by [?]

She was in the box; he was far above in the gallery.

He looked down and across and saw her sitting there fair as a flower and robed like a royal courtesan in flame and snow.

Like a red torch flamed the ruby in her hair. Her shoulders were framed in her cloak, white as marble warmed with firelight. Her gloved hands held an opera glass which also glowed with flashing light.

His face grew dark and stern. He looked down at his poor coat and around at the motley gallery which reeked with the smell of tobacco and liquor.

Students were there–poor like himself, but with great music-loving, hungry, ambitious souls. Men and women of refinement and indomitable will sat side by side with drunken loafers who had chanced to stumble up the stairway.

His eyes went back to her. So sweet and dainty was every thread on her fair body. No smell of toil, nor touch of care, nor mark of weariness. Her flesh was ivory, her eyes were jewels, her heart was as clean and sweet as her eyes. She was perfectly clothed, protected, at ease.

No, not at ease. She seemed restless. Again and again she swept her glass around the lower balcony.

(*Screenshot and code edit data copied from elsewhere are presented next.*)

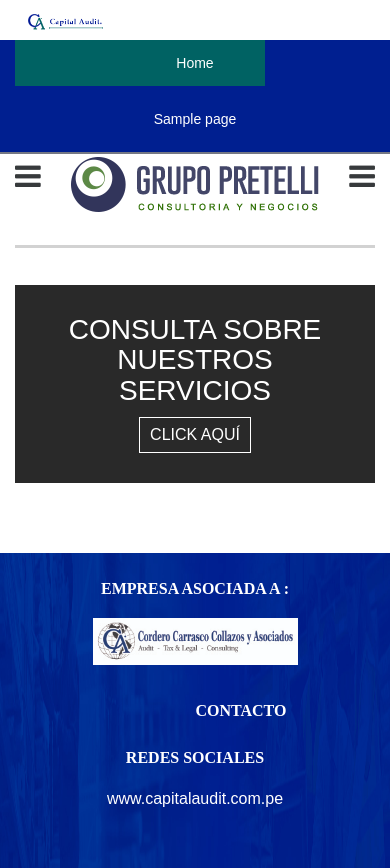
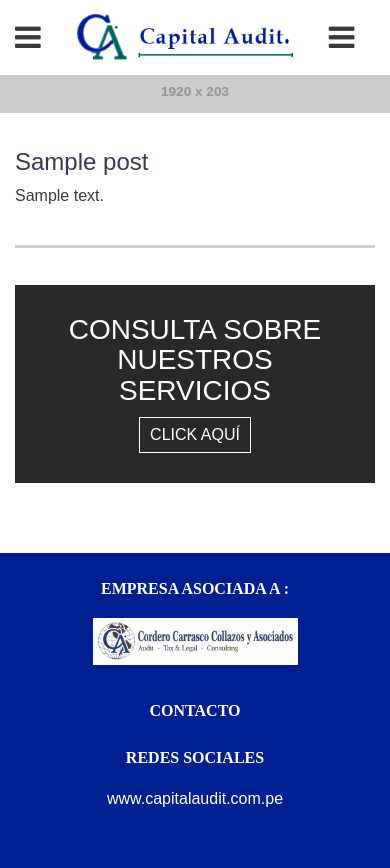
Before and after one commit to JDarkGreen/capitalaudit, a WordPress theme: template themes/capitalaudittheme/single.php in a window 390 px wide. Run offline with PHP 8.4 and a stand-in for WordPress, Linux system fonts and the light colour scheme; the site name, menu and one post (Sample post) are stand-ins, and other content is empty; grey boxes labelled with a size stand in for pictures from a placeholder-image service; some libraries are stand-ins or nearby versions.

Commit message:
actualizacion de empresa

```diff
--- a/themes/capitalaudittheme/css/master.sass
+++ b/themes/capitalaudittheme/css/master.sass
@@ -297,12 +297,15 @@ body,html
 
 //Versión Mobile
 .mainHeader__mobile
-	display        : flex
-	justify-content: center
+	display : table
+	padding : 0 15px
+
 	//Icon Header
 	.icon-header
-		font-size: 30px
-		margin   : 0 15px
+		display       : table-cell
+		font-size     : 30px
+		margin        : 0 15px
+		vertical-align: middle
 
 
 /***************************************************************************************/
@@ -337,6 +340,7 @@ body,html
 				//activo
 				&:hover,&.current-menu-item, &.current_page_item
 					+box-shadow( inset 250px 0 0px 0px #006263 )
+					z-index: 999999
 
 				&:hover
 					.sub-menu
@@ -773,111 +777,4 @@ body,html
 /**-----------------------------  MEDIA QUERIES --------------------------------------**/
 /***************************************************************************************/
 
-//Max width 568px
-
-@media ( max-width: 568px )
-
-	/*|------- MAINHEADER --------|*/
-
-	//Header
-	.mainHeader
-		padding: 14px 0
-	//Logo
-	.logo
-		background: white
-		margin    : 0 auto
-		width     : 75%
-
-	/*|------- NAVEGACIÓN PRINCIPAL --------|*/
-	.mainNavigation
-		ul.mainMenu
-			li
-				display: block
-				margin : 10px 0
-				a
-					color  : white
-					padding: 15px 27px
-
-	/*|------- PAGINA COMUN --------|*/
-
-	//Banner Servicios
-	.pageCommon__banner-service
-		h2
-			margin: 0 auto 10px
-
-	//Subtitulos
-	.PageCommon__subtitle
-		font-size : 23px
-		margin    : 20px auto
-		text-align: center
-		&:before
-			left: 0
-
-	//Titulos de Banner de Pagina
-	.pageCommon__banner__title
-		font-size: 22px
-		margin   : -11px auto 0
-
-	//Contenedor Principal
-	.pageWrapper__content
-		margin: 20px auto 0
-
-	/*|------- PAGINA INICIO --------|*/
-
-	//Slider Home
-	.pageInicio__slider
-		.carousel-inner
-			.carousel-caption
-				h3
-					font-size: 18px
-				p
-					font-size  : 15px
-					line-height: 1em
-
-	//Articulos preview
-	.sectionPage__articles__item
-		figure
-			margin: 0 auto 15px
-			width : 100%
-
-	/*|------- PÁGINA SERVICIOS ------|*/
-	.pageServicios__menu
-		ul
-			li
-				margin: 5px auto
-				width : 100%
-				a
-					border: none
-
-	/*|------- PÁGINA BLOG  --------|*/
-	.pageBlog__article
-		width: 100%
-
-	//Sidebar categorias
-	.singleBlog__categories
-		margin: 0 10px
-
-	/*|------- PÁGINA CONTACTO --------|*/
-	.pageContact__datos
-		margin: 0 auto
-		li
-			i
-				left: 10%
-
-
-	/*|------- FOOTER --------|*/
-
-	//Items
-	.mainFooter__item
-		margin    : 0 auto 30px
-		text-align: center
-
-	//Image web
-	.mainFooter__web
-		margin: 0 auto
-
-	/*|------- IDS --------|*/
-
-	//Contenedor version mobile
-	#sb-site
-		padding: 4.5em 0 0 0
+@import 'sources/media_queries.sass'
--- /dev/null
+++ b/themes/capitalaudittheme/css/sources/media_queries.css
@@ -0,0 +1 @@
+@media (max-width: 568px){.mainHeader{padding:14px 0}.logo{background:#fff;margin:0 auto;width:75%}.mainNavigation ul.mainMenu li{display:block;margin:10px 0}.mainNavigation ul.mainMenu li a{color:#fff;padding:15px 27px}.pageCommon__banner-service h2{margin:0 auto 10px}.PageCommon__subtitle{font-size:23px;margin:20px auto;text-align:center}.PageCommon__subtitle:before{left:0}.pageCommon__banner__title{font-size:22px;margin:-11px auto 0}.pageWrapper__content{margin:20px auto 0}.pageInicio__slider .carousel-inner .carousel-caption h3{font-size:18px}.pageInicio__slider .carousel-inner .carousel-caption p{font-size:15px;line-height:1em}.sectionPage__articles__item figure{margin:0 auto 15px;width:100%}.featured-item-nosotros{margin:0 auto 20px;width:100%}.pageServicios__menu ul li{margin:5px auto;width:100%}.pageServicios__menu ul li a{border:none}.pageBlog__article{width:100%}.singleBlog__categories{margin:0 10px}.itemPreviewImage{width:100%}.itemPreviewImage figure.featured-image{background-repeat:no-repeat;height:200px}.itemPreviewImage .icon-zoom{top:120%}.itemVideoPreview{margin:0 auto 25px;width:100%}.pageContact__datos{margin:0 auto}.pageContact__datos li i{left:10%}.mainFooter{background:#001F90}.mainFooter__item{margin:0 auto 30px;text-align:center}#footer-section-contact{padding:initial}.mainFooter__web{margin:0 auto}#sb-site{padding:4.5em 0 0 0}}
--- /dev/null
+++ b/themes/capitalaudittheme/css/sources/media_queries.sass
@@ -0,0 +1,138 @@
+//Max width 568px
+
+@media ( max-width: 568px )
+
+	/*|------- MAINHEADER --------|*/
+
+	//Header
+	.mainHeader
+		padding: 14px 0
+	//Logo
+	.logo
+		background: white
+		margin    : 0 auto
+		width     : 75%
+
+	/*|------- NAVEGACIÓN PRINCIPAL --------|*/
+	.mainNavigation
+		ul.mainMenu
+			li
+				display: block
+				margin : 10px 0
+				a
+					color  : white
+					padding: 15px 27px
+
+	/*|------- PAGINA COMUN --------|*/
+
+	//Banner Servicios
+	.pageCommon__banner-service
+		h2
+			margin: 0 auto 10px
+
+	//Subtitulos
+	.PageCommon__subtitle
+		font-size : 23px
+		margin    : 20px auto
+		text-align: center
+		&:before
+			left: 0
+
+	//Titulos de Banner de Pagina
+	.pageCommon__banner__title
+		font-size: 22px
+		margin   : -11px auto 0
+
+	//Contenedor Principal
+	.pageWrapper__content
+		margin: 20px auto 0
+
+	/*|------- PAGINA INICIO --------|*/
+
+	//Slider Home
+	.pageInicio__slider
+		.carousel-inner
+			.carousel-caption
+				h3
+					font-size: 18px
+				p
+					font-size  : 15px
+					line-height: 1em
+
+	//Articulos preview
+	.sectionPage__articles__item
+		figure
+			margin: 0 auto 15px
+			width : 100%
+
+	/*|------- PÁGINA NOSOTROS ------|*/
+	.featured-item-nosotros
+		margin: 0 auto 20px
+		width : 100%
+
+
+	/*|------- PÁGINA SERVICIOS ------|*/
+	.pageServicios__menu
+		ul
+			li
+				margin: 5px auto
+				width : 100%
+				a
+					border: none
+
+	/*|------- PÁGINA BLOG  --------|*/
+	.pageBlog__article
+		width: 100%
+
+	//Sidebar categorias
+	.singleBlog__categories
+		margin: 0 10px
+
+	/*|------- PÁGINA GALERÍAS IMÁGENES --------|*/
+	.itemPreviewImage
+		width : 100%
+
+		figure.featured-image
+			background-repeat: no-repeat
+			height           : 200px
+
+		.icon-zoom
+			top : 120%
+
+	/*|------- PÁGINA GALERÍAS VIDEOS --------|*/
+
+	.itemVideoPreview
+		margin: 0 auto 25px
+		width : 100%
+
+	/*|------- PÁGINA CONTACTO --------|*/
+	.pageContact__datos
+		margin: 0 auto
+		li
+			i
+				left: 10%
+
+
+	/*|------- FOOTER --------|*/
+
+	.mainFooter
+		background: #001F90
+
+	//Items
+	.mainFooter__item
+		margin    : 0 auto 30px
+		text-align: center
+
+	//Item Contact
+	#footer-section-contact
+		padding : initial
+
+	//Image web
+	.mainFooter__web
+		margin: 0 auto
+
+	/*|------- IDS --------|*/
+
+	//Contenedor version mobile
+	#sb-site
+		padding: 4.5em 0 0 0
--- a/themes/capitalaudittheme/functions/theme/scripts.php
+++ b/themes/capitalaudittheme/functions/theme/scripts.php
@@ -39,8 +39,20 @@ function load_custom_scripts()
 	//youtube
 	wp_enqueue_script('wp-youtube-lazy-load', THEMEROOT . '/js/sources/lazy-load-youtube.js', array('jquery'), '1.0.0', true);
 
-	//script
-	wp_enqueue_script('custom_script', THEMEROOT . '/js/script.js', array('jquery'), false, true);
+	/*
+	 * Registrar Script Customizado
+	 */
+	wp_register_script('custom_script' , THEMEROOT . '/js/script.js', array('jquery'), false, true );
+
+	/* Localización del Script con la nueva data */
+	$data_array = array(
+		'themeroot' => get_stylesheet_directory_uri()
+	);
+
+	wp_localize_script( 'custom_script', 'data' , $data_array );
+
+	/* Encolar Script */
+	wp_enqueue_script('custom_script');
 
 }
 
--- a/themes/capitalaudittheme/header.php
+++ b/themes/capitalaudittheme/header.php
@@ -58,7 +58,7 @@ endif;
 	<!-- Header -->
 	<header class="mainHeader sb-slide">
 
-		<div id="header-top-bar">
+		<div id="header-top-bar" class="hidden-xs-down">
 
 			<div class="container">
 
@@ -94,7 +94,7 @@ endif;
 		</div> <!-- /#header-top-bar -->
 
 		<!-- Navegacion principal -->
-		<nav class="mainNavigation text-xs-center">
+		<nav class="mainNavigation text-xs-center hidden-xs-down">
 
 			<div class="container">
 					<?php
@@ -105,7 +105,6 @@ endif;
 					));
 					?>
 			</div> <!-- /.container -->
-
 		</nav><!-- /.mainNavigation -->
 
 		<!-- Solo en version mobile -->
@@ -120,11 +119,7 @@ endif;
 					<!-- Logo -->
 					<h1 class="logo">
 						<a href="<?= site_url() ?>">
-							<?php if( !empty($options['logo']) ) : ?>
-								<img src="<?= $options['logo'] ?>" alt="<?= "-logo-" . bloginfo('name') ?>" class="img-fluid center-block" />
-							<?php else: ?>
-								<img src="<?= IMAGES ?>/logo_pretelli.png" alt="<?= "-logo-" . bloginfo('name') ?>" class="img-fluid center-block" />
-							<?php endif; ?>
+							<img src="<?= $url_logo; ?>" alt="<?= "-logo-" . bloginfo('name') ?>" class="img-fluid center-block" />
 						</a>
 					</h1> <!-- /.lgoo -->
 
@@ -142,7 +137,7 @@ endif;
 	<aside class="sidebar__content sb-slidebar sb-left sb-style-push">
 		<!-- Logo -->
 		<h1 class="logo">
-			<a href="<?= site_url() ?>"><img src="<?= IMAGES ?>/logo_pretelli.png" alt="logo-pretelli" class="img-fluid" /></a>
+			<a href="<?= site_url() ?>"><img src="<?= $url_logo; ?>" alt="logo-capitalaudit" class="img-fluid" /></a>
 		</h1><!-- /.logo -->
 
 		<!-- Navegacion principal -->
--- a/themes/capitalaudittheme/js/script.js
+++ b/themes/capitalaudittheme/js/script.js
@@ -152,6 +152,12 @@ function GalleryFancybox()
 		/*|-----  VALIDADOR FORMULARIO.  ------|*/
 		/*|--------------------------------------------------------------|*/
 
+		/*
+		 * En el script de wordpress hemos pasado como valor de la localizacion
+		 * del tema a la variable
+		 * themeroot al objeto data
+		 */
+
 		if( j('#form-contacto').length ){
 
 			j('#form-contacto').parsley();
@@ -159,7 +165,7 @@ function GalleryFancybox()
 			j(document).on('submit', j('#form-contacto') , function(e){
 				e.preventDefault();
 				//Subir el formulario mediante ajax
-				j.post( url + '/email/enviar.php',
+				j.post( data.themeroot + '/email/enviar.php',
 				{
 					nombre : j("#input_name").val(),
 					email  : j("#input_email").val(),
```
Also changed, not shown: themes/capitalaudittheme/css/master.css.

The man in the gallery knew she was looking for him, and he took a bitter delight in the distance between them. He waited, calm as a lion in his power.

The man at her elbow talks on. She does not hear. She is still looking–a little swifter, a little more anxiously–her red lips ready to droop in disappointment.

The noise of feet, of falling seats, continues. Boys call shrilly. Ushers dart hastily to and fro. The soft laughter and hum of talk come up from below.

She has reached the second balcony. She sweeps it hurriedly. Her companion raises his eyes to the same balcony and laughs as he speaks. She colors a little, but smiles as she lifts her eyes to the third balcony.

Suddenly the glass stops. The color surges up her neck, splashing her cheeks with red. Her breath stops also for a moment, then returns quick and strong.

Her smile settles into a curious contraction that is almost painful to see. His unsmiling eyes are looking somberly, sternly, accusingly into hers. They are charged with all the bitterness and hate and disappointed ambition which social injustice and inequality had wrought into his soul.

She shivered and dropped her glass. Shivered and drew her fleecy, pink and pale-blue cloak closer about her bare neck.

Her face grew timid, almost appealing, as she turned it upward toward him like a flower, to be kissed across the height that divided him from her.

His heart swelled with exultation. His face softened. From the height of his intellectual pride he bent his head and sent a winged caress fluttering down upon that flowerlike face.

And then the stealing harmony of the violins began, gliding like mist above the shuddering, tumultuous, obscure thunder of the drums, and the man’s soul swept across that sea of song with the heart of a lion and the wings of an eagle.

A tender, musing smile was on the woman’s lips.